By: Martha Garcia | Published: August 9th, 2013
A parasitical infection continues to spread throughout much of the UNited States, having affected more than 500 people, as federal and state health officials continue the investigation into the exact cause of a cyclospora outbreak that has stumped investigators because of its origin in many states.
The outbreak first emerged in Iowa at the end of June, after two residents became ill with confirmed cases of cyclospora. The parasite quickly sickened people in 15 more states in the days that followed.
The U.S. Centers for Disease Control and Prevention (CDC) and the FDA are investigating the outbreak in cooperation with other state health officials.
In Iowa and Nebraska, investigators have traced the cause of the illness to contaminated prepackaged salad mixes sold at Red Lobster and Olive Garden restaurants. Both restaurant chains are owned by Orlando-based Darden Restaurants. However it is unclear whether the salad products are the cause of illnesses in other states.
Critics say health officials are mishandling the case, citing how long the investigation has gone on without a determination of the source of the outbreak in the remaining majority of the states. The CDC points to an inability to properly sequence the genome of the organism as the cause for the delay.
The outbreak has sickened 504 people, but federal investigations have not determined whether it is a single outbreak or multiple outbreaks. No deaths have been linked to the illnesses, but the outbreak has hospitalized at least 30 people in five states.
Iowa and Texas were the hardest hit with 153 and 190 confirmed cases, respectively. Other states affected by the outbreak include, Nebraska, Florida, Wisconsin, Illinois, Arkansas, New York, Georgia, Kansas, Louisiana, Missouri, Ohio, Connecticut, Minnesota and New Jersey.
Investigators in Iowa and Nebraska traced the salad mix back to Taylor Farms, a Salinas based processor which has 11 sites in the U.S. and one site in San Miguel, Mexico – the site they believe is responsible for the contaminated salad. Currently, the Taylor Farms salad mix is only being implicated in the illnesses in Iowa and Nebraska. Health officials say it is unclear what is causing the illnesses in the other 14 states.
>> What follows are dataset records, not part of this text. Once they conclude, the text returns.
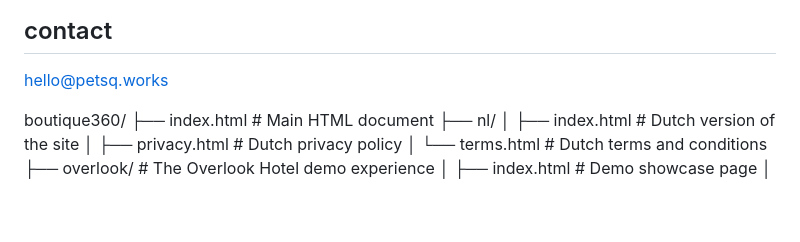
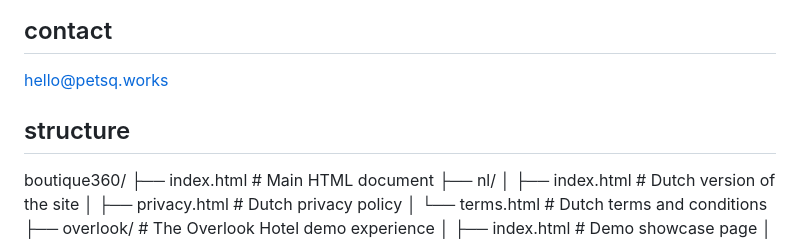
Before and after one commit to ppetsq/btq360, a Markdown page: readme.md, the part around the change. Rendered like a GitHub page; blank space fills up the shorter version.

```diff
--- a/readme.md
+++ b/readme.md
@@ -16,6 +16,8 @@ Easy integration - Simple embedding on websites and sharing via QR codes
 ## contact
 
 hello@petsq.works
+
+## structure
 
 boutique360/
 ├── index.html                 # Main HTML document
```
Taylor Farms opened its own investigation into the tainted produce, finding no confirmed instances of cyclospora during the testing at the company’s facilities. Taylor Farms officials say the tainted salad mixes are no longer in supply and have most likely all been consumed or thrown out.
Some victims in other states allege they ate salad from the restaurants in question. Consumers in Ohio and Texas have filed food poisoning lawsuits alleging they became ill with confirmed cases after eating at an Olive Gardens restaurant in those states.
The CDC remains uncertain if transmission of the parasite is still occurring nationally, but says the outbreak does not appear to affect packaged salads sold in grocery stores.
Taylor Farms passed an inspection conducted by the FDA as recently as 2011 with no “notable issues” concerning health violations. Taylor Farms produced and sold nearly 48 million servings of prepackaged salads to thousands of restaurants in the Midwest and eastern United States.
A rare illness in the U.S.
Cyclosporiasis is an intestinal illness caused by microscopic parasites. The parasites are transmitted when a person consumes food or water tainted with contaminated feces. The illness has an incubation period of a few days to weeks. Health officials say it is unlikely people are passing the parasite to one another. The more likely mode of transmission is consumption of tainted food.
Cyclospora is highly uncommon in the U.S. and not often tested for, factors which health officials say are contributing to the lengthy investigation process and inability to confirm whether these are multiple outbreaks or one outbreak from a single source.
Symptoms of cyclospora include frequent and explosive diarrhea, stomach cramps, fatigue, and other flu-like symptoms such as body aches and headache. Patients are treated with sulfa-based antibiotics, like Bactrim, Septra and Cotrim.